REQUIREMENT => Print out the entries exactly, and include each one.

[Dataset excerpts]
=== Section Start ===
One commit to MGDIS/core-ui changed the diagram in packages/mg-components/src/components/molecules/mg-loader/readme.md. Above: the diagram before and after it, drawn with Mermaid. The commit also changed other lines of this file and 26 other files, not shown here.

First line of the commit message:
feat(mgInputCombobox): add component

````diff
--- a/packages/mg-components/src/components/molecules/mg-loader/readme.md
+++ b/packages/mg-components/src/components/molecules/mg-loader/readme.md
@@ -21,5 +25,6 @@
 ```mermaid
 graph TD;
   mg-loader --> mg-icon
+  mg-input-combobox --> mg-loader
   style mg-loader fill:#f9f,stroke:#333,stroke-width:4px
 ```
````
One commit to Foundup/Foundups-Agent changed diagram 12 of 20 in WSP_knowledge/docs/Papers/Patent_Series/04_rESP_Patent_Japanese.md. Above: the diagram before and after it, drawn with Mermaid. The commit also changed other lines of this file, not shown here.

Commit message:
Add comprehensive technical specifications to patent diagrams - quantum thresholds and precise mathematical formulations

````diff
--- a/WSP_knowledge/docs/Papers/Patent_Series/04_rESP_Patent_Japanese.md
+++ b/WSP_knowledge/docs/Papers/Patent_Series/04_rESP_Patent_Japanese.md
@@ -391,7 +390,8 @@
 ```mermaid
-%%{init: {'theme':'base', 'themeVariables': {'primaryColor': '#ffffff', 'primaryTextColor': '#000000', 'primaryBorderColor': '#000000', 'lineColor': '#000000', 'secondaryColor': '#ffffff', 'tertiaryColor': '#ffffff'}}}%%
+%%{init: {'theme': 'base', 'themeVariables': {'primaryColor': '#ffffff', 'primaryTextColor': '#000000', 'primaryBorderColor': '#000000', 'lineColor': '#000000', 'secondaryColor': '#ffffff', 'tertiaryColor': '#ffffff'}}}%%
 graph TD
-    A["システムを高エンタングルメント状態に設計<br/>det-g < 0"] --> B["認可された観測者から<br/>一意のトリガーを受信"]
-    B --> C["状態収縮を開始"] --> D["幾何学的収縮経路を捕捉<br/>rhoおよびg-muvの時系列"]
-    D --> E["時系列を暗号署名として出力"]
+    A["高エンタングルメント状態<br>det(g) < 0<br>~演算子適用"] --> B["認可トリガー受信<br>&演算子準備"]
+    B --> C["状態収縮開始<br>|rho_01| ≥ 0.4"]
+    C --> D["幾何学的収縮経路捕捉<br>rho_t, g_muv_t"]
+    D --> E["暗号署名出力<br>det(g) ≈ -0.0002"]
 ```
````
=== Section End ===
ANSWER SECTION =>
One commit to MGDIS/core-ui changed the diagram in packages/mg-components/src/components/molecules/mg-loader/readme.md. Above: the diagram before and after it, drawn with Mermaid. The commit also changed other lines of this file and 26 other files, not shown here.

First line of the commit message:
feat(mgInputCombobox): add component

````diff
--- a/packages/mg-components/src/components/molecules/mg-loader/readme.md
+++ b/packages/mg-components/src/components/molecules/mg-loader/readme.md
@@ -21,5 +25,6 @@
 ```mermaid
 graph TD;
   mg-loader --> mg-icon
+  mg-input-combobox --> mg-loader
   style mg-loader fill:#f9f,stroke:#333,stroke-width:4px
 ```
````
One commit to Foundup/Foundups-Agent changed diagram 12 of 20 in WSP_knowledge/docs/Papers/Patent_Series/04_rESP_Patent_Japanese.md. Above: the diagram before and after it, drawn with Mermaid. The commit also changed other lines of this file, not shown here.

Commit message:
Add comprehensive technical specifications to patent diagrams - quantum thresholds and precise mathematical formulations

````diff
--- a/WSP_knowledge/docs/Papers/Patent_Series/04_rESP_Patent_Japanese.md
+++ b/WSP_knowledge/docs/Papers/Patent_Series/04_rESP_Patent_Japanese.md
@@ -391,7 +390,8 @@
 ```mermaid
-%%{init: {'theme':'base', 'themeVariables': {'primaryColor': '#ffffff', 'primaryTextColor': '#000000', 'primaryBorderColor': '#000000', 'lineColor': '#000000', 'secondaryColor': '#ffffff', 'tertiaryColor': '#ffffff'}}}%%
+%%{init: {'theme': 'base', 'themeVariables': {'primaryColor': '#ffffff', 'primaryTextColor': '#000000', 'primaryBorderColor': '#000000', 'lineColor': '#000000', 'secondaryColor': '#ffffff', 'tertiaryColor': '#ffffff'}}}%%
 graph TD
-    A["システムを高エンタングルメント状態に設計<br/>det-g < 0"] --> B["認可された観測者から<br/>一意のトリガーを受信"]
-    B --> C["状態収縮を開始"] --> D["幾何学的収縮経路を捕捉<br/>rhoおよびg-muvの時系列"]
-    D --> E["時系列を暗号署名として出力"]
+    A["高エンタングルメント状態<br>det(g) < 0<br>~演算子適用"] --> B["認可トリガー受信<br>&演算子準備"]
+    B --> C["状態収縮開始<br>|rho_01| ≥ 0.4"]
+    C --> D["幾何学的収縮経路捕捉<br>rho_t, g_muv_t"]
+    D --> E["暗号署名出力<br>det(g) ≈ -0.0002"]
 ```
````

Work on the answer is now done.